Robert F. Kennedy Jr., environmentalist activists and son of Robert F. Kennedy, made news when spoke in Dallas in January 2013 to say his father doubted that his father was killed by one man for now reason.
Now he’s gone a step further in a blurb for the paperback edition of James Douglass’s JFK and the Unspeakable.
Operation Northwoods was a Pentagon plan to provoke a U.S. invasion of Cuba in 1963 through the use of deception operations. First disclosed by the Assassination Records Review Board in 1997, the Northwoods plans are among the most significant new JFK documents to emerge since Oliver Stone’s “JFK” movie.
Operation Northwoods envisioned U.S. intelligence operatives staging violent attacks on U.S. targets and arranging for the blame for the mayhem to fall on Fidel Castro and his communist government. The idea, wrote one planner, was to creates a “justification for U.S. intervention in Cuba,” by orchestrating a crime that placed the U.S. government “in the apparent position of suffering defensible grievances from a rash and irresponsible government” in Cuba.
These plans included the use of violence on American soil against American citizens.
“There is a wealth of useful information about the Kennedy assassination available online,” writes Salon’s founding editor, David Talbot, who is now writing a book about Allen Dulles and JFK’s assassination.
“But before a beginner wades into these thickets, it’s best to start with some of the best books on the subject,” he adds.
Here’s Talbot’s top seven JFK books. Am I biased because Talbot is a friend and he includes my book? Yes, I am.
I recommend Anthony Summers “Not in Your Lifetime,” which has been updated and reissued this week. I think it is the best single introduction to the JFK assassination story.
Summers is a veteran journalist and accomplished biographer whose work has appeared in BBC and Vanity Fair and other publications with high editorial standards and big audiences. He combines story telling skills with a relentless focus on sifting the evidence, eliminating the dubious, and identifying what is new and important.
I wish I was in northeastern Alabama today because JFK author James Douglass is speaking at the public library in Gadsen. If I was there I would go for sure. Douglass’s 2008 book, “JFK and the Unspeakable,” is one of the most thoughtful books about JFK’s assassination.
President Kennedy’s speech to the graduating class of American University in Washington DC 50 years ago represented the high point of his efforts to wind down the Cold War. His vigorous style and clear mind never had a more important goal — or more powerful enemies.

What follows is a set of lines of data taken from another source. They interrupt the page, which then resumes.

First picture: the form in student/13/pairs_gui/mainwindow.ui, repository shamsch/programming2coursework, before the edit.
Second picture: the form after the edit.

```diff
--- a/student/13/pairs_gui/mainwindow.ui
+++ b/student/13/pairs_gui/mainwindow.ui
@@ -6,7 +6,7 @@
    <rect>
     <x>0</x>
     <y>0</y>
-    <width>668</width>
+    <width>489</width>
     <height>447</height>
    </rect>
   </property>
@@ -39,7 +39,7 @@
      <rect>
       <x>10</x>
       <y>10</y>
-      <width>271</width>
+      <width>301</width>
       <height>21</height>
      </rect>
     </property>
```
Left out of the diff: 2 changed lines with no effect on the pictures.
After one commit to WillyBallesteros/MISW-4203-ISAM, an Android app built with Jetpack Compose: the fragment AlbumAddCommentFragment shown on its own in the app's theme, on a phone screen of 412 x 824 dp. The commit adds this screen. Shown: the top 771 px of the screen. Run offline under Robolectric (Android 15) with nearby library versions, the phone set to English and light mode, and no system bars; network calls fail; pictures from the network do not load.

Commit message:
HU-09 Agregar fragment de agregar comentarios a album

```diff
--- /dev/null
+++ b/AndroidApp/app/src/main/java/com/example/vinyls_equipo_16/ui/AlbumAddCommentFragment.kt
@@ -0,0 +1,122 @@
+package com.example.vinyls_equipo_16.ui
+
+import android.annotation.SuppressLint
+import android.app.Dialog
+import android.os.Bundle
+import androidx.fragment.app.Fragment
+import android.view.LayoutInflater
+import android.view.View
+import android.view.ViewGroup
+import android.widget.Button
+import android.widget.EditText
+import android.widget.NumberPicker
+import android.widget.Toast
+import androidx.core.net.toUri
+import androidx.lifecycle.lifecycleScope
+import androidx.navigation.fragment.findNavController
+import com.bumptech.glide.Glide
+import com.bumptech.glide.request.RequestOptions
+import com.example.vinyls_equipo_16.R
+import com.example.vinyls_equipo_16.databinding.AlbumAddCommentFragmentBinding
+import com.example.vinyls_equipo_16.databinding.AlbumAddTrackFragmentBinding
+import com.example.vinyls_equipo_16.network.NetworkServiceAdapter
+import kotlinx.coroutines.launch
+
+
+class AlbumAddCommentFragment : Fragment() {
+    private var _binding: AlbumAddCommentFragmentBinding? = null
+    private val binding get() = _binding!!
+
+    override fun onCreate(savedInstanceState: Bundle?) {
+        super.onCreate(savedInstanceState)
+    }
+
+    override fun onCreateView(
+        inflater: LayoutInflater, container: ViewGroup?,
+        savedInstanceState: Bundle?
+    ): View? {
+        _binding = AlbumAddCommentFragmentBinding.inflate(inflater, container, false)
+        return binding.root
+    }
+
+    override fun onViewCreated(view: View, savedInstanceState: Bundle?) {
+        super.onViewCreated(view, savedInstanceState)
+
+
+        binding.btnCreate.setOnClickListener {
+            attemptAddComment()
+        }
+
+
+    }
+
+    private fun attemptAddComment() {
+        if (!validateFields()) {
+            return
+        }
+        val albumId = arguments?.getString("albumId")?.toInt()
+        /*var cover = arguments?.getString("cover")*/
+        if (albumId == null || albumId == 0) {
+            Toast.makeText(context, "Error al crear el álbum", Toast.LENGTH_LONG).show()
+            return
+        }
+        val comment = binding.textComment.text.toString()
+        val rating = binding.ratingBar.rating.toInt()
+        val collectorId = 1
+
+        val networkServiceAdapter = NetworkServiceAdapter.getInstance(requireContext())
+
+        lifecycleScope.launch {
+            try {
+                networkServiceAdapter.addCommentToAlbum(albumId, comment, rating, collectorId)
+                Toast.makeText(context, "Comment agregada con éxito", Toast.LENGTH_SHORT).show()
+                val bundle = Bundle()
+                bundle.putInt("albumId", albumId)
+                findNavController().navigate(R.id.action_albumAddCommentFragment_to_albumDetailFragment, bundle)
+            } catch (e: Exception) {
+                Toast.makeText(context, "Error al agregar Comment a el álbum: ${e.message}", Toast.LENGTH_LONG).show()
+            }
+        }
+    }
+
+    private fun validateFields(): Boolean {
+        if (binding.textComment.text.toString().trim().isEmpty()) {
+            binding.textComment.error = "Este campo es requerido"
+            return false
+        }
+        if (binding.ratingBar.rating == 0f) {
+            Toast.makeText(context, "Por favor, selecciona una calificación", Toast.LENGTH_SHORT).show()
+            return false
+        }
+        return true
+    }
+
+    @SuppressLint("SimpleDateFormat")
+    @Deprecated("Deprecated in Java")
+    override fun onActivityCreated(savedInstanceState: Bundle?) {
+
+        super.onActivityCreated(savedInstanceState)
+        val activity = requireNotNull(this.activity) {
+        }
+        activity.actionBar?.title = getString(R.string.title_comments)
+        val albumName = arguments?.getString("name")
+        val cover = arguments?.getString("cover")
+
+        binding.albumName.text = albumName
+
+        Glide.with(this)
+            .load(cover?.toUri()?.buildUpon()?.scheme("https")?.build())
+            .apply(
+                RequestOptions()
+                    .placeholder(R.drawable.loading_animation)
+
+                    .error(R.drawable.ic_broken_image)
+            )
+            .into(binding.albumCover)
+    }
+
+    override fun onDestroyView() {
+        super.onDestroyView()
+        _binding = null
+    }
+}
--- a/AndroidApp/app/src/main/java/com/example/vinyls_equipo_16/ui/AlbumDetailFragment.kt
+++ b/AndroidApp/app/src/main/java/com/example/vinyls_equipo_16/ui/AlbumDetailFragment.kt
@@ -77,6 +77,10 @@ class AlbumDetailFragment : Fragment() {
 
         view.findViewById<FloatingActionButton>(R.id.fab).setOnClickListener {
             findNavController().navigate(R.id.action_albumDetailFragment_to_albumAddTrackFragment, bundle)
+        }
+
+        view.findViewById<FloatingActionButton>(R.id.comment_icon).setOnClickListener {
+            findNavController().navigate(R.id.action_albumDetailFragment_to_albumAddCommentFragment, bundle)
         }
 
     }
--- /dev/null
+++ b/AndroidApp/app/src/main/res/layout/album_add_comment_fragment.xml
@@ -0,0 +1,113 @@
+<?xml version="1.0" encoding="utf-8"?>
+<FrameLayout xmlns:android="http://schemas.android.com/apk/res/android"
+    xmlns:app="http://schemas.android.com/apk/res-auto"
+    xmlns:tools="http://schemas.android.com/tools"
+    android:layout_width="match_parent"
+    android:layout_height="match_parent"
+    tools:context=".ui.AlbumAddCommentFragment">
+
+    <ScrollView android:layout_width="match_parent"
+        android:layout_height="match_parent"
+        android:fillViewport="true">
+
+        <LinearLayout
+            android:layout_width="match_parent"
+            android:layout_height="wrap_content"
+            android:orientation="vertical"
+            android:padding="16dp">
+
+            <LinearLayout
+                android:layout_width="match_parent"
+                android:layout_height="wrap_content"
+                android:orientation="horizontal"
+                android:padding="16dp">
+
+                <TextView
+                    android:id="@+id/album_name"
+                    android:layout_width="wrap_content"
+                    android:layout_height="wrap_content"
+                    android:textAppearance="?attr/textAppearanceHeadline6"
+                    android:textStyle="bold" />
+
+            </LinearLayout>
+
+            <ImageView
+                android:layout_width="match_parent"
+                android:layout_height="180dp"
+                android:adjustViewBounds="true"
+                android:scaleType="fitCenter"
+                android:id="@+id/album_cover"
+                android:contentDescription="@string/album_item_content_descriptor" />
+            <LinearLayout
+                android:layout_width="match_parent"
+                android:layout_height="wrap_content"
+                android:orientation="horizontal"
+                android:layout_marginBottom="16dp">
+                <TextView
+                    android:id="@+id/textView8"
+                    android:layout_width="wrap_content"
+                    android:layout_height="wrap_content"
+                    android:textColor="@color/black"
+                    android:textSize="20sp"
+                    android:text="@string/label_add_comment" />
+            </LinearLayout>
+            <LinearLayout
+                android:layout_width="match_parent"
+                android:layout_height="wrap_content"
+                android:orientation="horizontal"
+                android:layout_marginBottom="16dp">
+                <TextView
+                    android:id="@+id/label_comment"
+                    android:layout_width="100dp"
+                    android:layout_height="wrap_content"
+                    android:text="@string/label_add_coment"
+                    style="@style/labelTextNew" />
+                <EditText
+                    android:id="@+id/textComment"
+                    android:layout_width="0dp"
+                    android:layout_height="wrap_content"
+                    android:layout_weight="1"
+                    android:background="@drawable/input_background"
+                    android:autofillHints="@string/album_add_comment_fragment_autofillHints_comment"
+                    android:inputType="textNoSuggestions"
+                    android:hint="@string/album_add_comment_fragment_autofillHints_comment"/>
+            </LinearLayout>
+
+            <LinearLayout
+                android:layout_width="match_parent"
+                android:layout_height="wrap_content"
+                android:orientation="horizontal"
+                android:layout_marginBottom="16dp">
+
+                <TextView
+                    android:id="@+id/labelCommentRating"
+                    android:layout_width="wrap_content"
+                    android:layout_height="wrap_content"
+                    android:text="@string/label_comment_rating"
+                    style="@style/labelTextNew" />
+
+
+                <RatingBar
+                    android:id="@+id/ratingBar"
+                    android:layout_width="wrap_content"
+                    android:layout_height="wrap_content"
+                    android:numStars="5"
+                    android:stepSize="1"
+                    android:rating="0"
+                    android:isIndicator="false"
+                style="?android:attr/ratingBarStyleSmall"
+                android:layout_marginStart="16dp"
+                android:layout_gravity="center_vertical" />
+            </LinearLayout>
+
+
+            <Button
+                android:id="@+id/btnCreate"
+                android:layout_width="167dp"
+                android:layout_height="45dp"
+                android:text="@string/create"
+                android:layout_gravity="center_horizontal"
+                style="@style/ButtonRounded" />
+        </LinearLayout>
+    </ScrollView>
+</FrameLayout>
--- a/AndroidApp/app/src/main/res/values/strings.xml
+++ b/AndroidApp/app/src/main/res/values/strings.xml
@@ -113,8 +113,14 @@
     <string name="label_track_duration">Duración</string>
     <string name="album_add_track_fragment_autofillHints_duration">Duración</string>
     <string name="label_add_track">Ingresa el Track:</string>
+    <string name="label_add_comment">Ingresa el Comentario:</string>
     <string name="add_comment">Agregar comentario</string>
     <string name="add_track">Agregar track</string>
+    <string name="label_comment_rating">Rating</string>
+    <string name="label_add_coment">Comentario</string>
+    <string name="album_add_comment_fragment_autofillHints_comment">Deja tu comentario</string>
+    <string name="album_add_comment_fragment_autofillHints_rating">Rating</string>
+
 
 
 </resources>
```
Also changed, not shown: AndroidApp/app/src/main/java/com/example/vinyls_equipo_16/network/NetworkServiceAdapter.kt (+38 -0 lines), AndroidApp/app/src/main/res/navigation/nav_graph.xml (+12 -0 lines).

The re-broadcast of National Geographic’s JFK documentary, The Lost Bullet, in Canada last weekend is another reminder of how stilted and weird the mainstream media discussion of JFK assassination is. I haven’t seen the film yet, so I won’t comment on the particulars of its thesis.
But the film’s not-terribly relevant point illuminates a curious phenomenon: how the obsession with conspiracy distorts, defines and limits the editorial vision of news organizations. It is a species of un-journalism.
What I like about James Douglass, author of “JFK and The Unspeakable,” is that he combines awareness of the newest evidence in the case with attention to the profound spiritual lessons at the heart of that event, which are still very much alive. You don’t have to be a liberal Catholic to appreciate the power of what he says.
Douglass spoke to the Thomas Merton Society of Canada in Vancouver this weekend.
James Douglass, theologian and author of the book, “JFK and the Unspeakable” will hold a three day seminar on confronting the legacy of JFK’s assassination in 2013. The event will take place in Rowe, Mass. starting on Friday Dec. 14. Paul Schrade, former aide to Robert Kennedy, will be a special guest.
The late John Judge on JFK records
Asked in 1992 what he expected to find in still-closed JFK records, Judge replied,
"What's more important is the principle that this public information and it belongs to us, the people of the United States and not to some secret government or int...